It’s “winter” in Florida, and the cool temps mean it’s the perfect time to get to all those projects that are too-hot-to-handle the rest of the year. Garage organizing, house washing or painting, cleaning the gutters, AND putting some muscle power into the garden is all so much easier when the weather is cooler.
Let’s get started!
We’re not going to trim much. Azaleas and Hydrangea, along with many other flowering bushes, flower on OLD wood – so trimming before the spring would be a big mistake if you want to see them bursting with flowers in a few weeks. This month we are going to focus on the ground and plants that are past their prime.
Tools and Supplies: Plastic Leaf Rake, Metal Garden Rake, Garden Hand Tools (the claw and the scoop), Gloves, Newspaper, Paper Yard Bags, Mulch.
The right tools make ALL the difference when it comes to spending as little time as possible preparing and maintaining a garden. You’ll thank yourself later for investing in a few items for yard maintenance, even if you have to budget for them over time.
Paper Yard Bags: Most cities cannot take yard waste in plastic bags. It’s better to have it loose in a dedicated trash can, or in paper yard bags like <<< these found at The Home Depot, and many other home improvement stores.
Rake: Clear beds first by raking leaves with plastic rake. Use a metal garden rake to loosen the topsoil/mix any remaining old mulch into the dirt. Evenly distribute.
Weed: If you can muster the strength, hand weeding things like clover and fern will allow you to dig down to the root and seed pockets – which makes it way harder for those garden invaders to come back so quickly. Dig up and discard dead plants, or ones you plan to replace this year.

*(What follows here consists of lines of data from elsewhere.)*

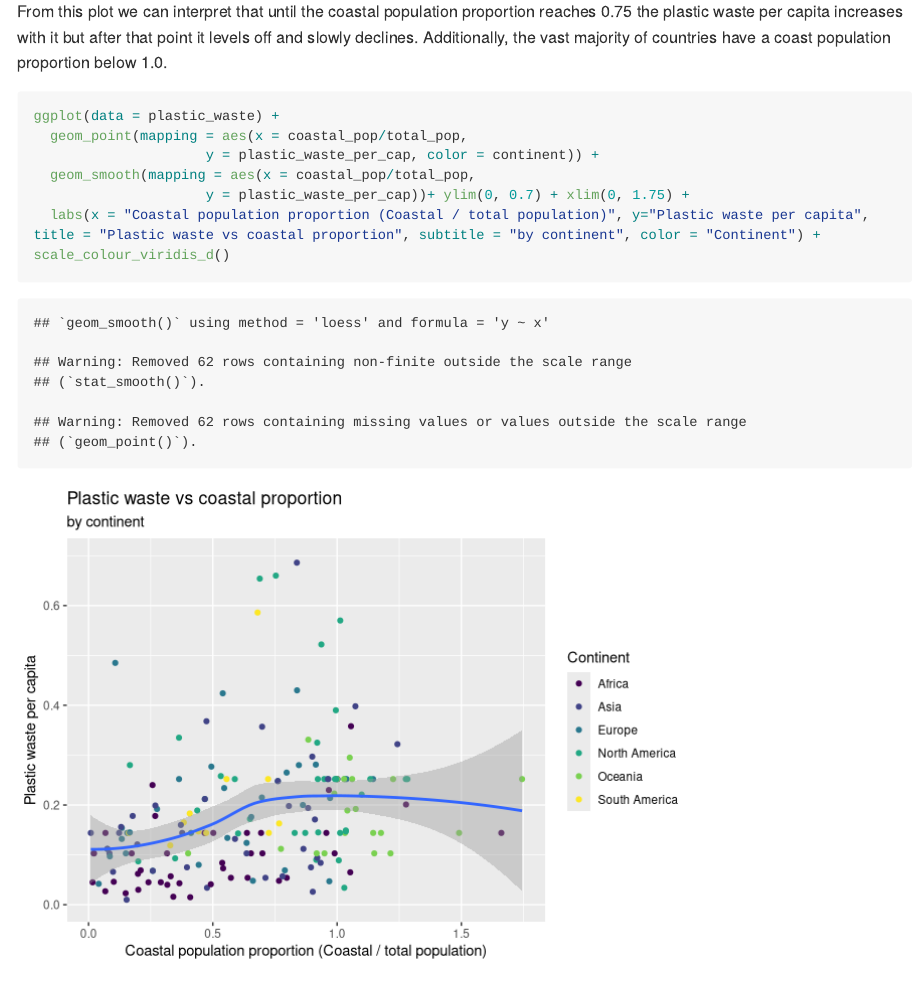
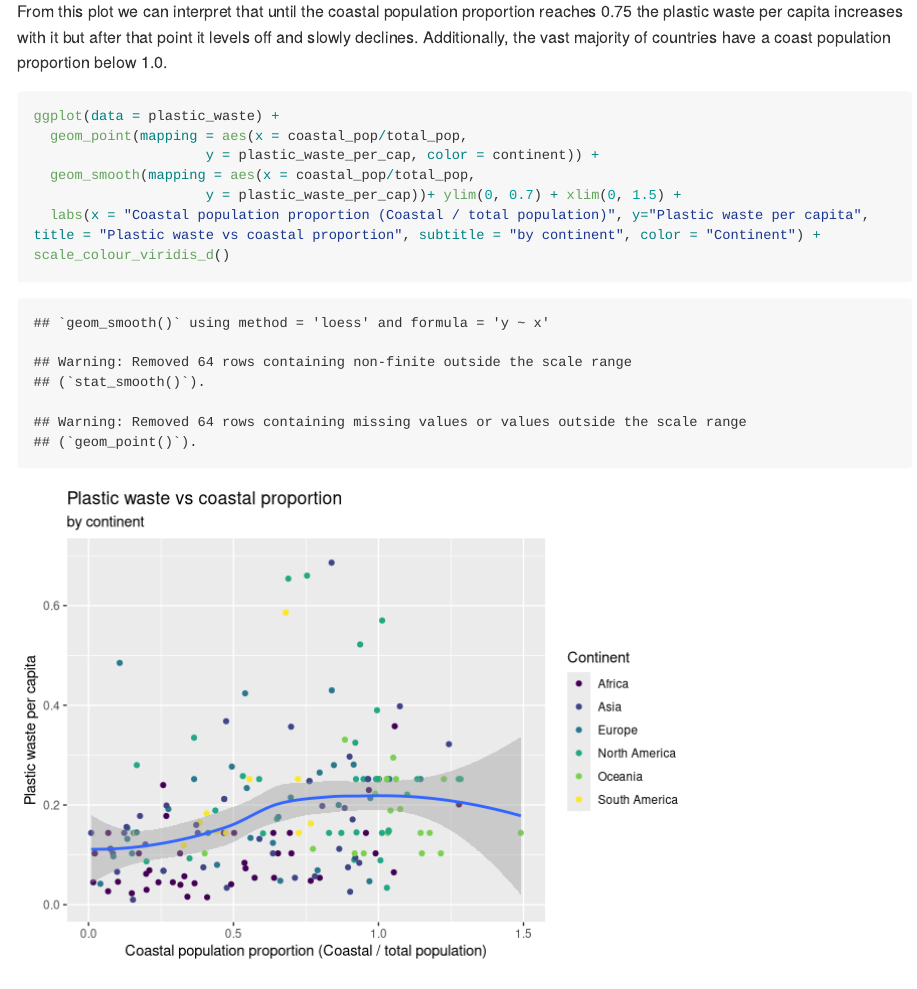
Before and after one commit to ellabeiser/Plastic-waste-lab, an R Markdown document (lab-02.Rmd): the page in a window 1100 px wide, from 9200 px down. Rendered offline with R 4.5, knitr and Pandoc, with nearby package versions; long lines of code are wrapped.

Commit message:
Final fix for exercise 8

```diff
--- a/lab-02.Rmd
+++ b/lab-02.Rmd
@@ -118,7 +118,7 @@ ggplot(data = plastic_waste) +
   geom_point(mapping = aes(x = coastal_pop/total_pop,
                      y = plastic_waste_per_cap, color = continent)) +
   geom_smooth(mapping = aes(x = coastal_pop/total_pop,
-                     y = plastic_waste_per_cap))+ ylim(0, 0.7) + xlim(0, 1.75) +
+                     y = plastic_waste_per_cap))+ ylim(0, 0.7) + xlim(0, 1.5) +
   labs(x = "Coastal population proportion (Coastal / total population)", y="Plastic waste per capita", title = "Plastic waste vs coastal proportion", subtitle = "by continent", color = "Continent") +
 scale_colour_viridis_d()
 
```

Newspaper: This is the Earth-friendly secret to fewer weeds in your garden beds! Newspaper allows water to get through and blocks weeds at the same time. Once you have raked, loosened, and evened out the topsoil, cover the beds with old newspapers. You want it to be about three pages thick. The thicker the newspaper layer, the less weeds can grow. In areas you plan to have potted plants or nothing at all, make your layers a couple of pages thicker. Use only matte newsprint pages, discard any of the glossy coated ones. Once you have blanketed your bed in newsprint, lightly shower the papers with water to get them to stay in place, then cover the whole area with a layer of mulch or pine bark nuggets.
In just a few hours time, you’ll have beautiful garden beds ready for all of your spring planting, OR if you never get around to flowers, you have perfectly manicured and mulched landscaping!
A quick guide for common Central Florida yard waste and debris:
“Yard waste” is natural, organic matter only. Meaning; grass clippings, leaves, branches, weeds, dirt, etc. Plastic mulch bags, old plant containers, nails, screws, and other random things you happen to find outside should go into the regular garbage.
- Palm fronds, can be stacked together or tied with jute or natural twine.
- Ties should be an organic material like jute or natural cotton. (Not the white or yellow plastic cord stuff.)
- Fill PAPER yard bags about 3/4 of the way to avoid ripping.
- Avoid those black plastic yard bags, even though the box says they are for yard waste. They don’t break down, so workers have to remove them.
- It’s fine to fill a can with loose clippings and leaves, you only need to bag or bundle items that are not in a can.
- Disperse heavier items among several cans (small tree trunks, branches, limbs, etc.) to offset the weight.
- Large twigs, trunks, branches, bamboo, etc. should be cut into 3’ segements and bundled.
- Our waste management company says you can typically put out as many cans and bundles as would fit in a large pick up truck bed.
Keep in mind, most yard waste is still tended to by hand by a small team of workers. Make sure your bins, bags, and bundles can be physically picked up to be dumped or hauled away. Over-filling bags and heavy trunk-filled garbage cans makes it really hard on workers, especially in the summer months.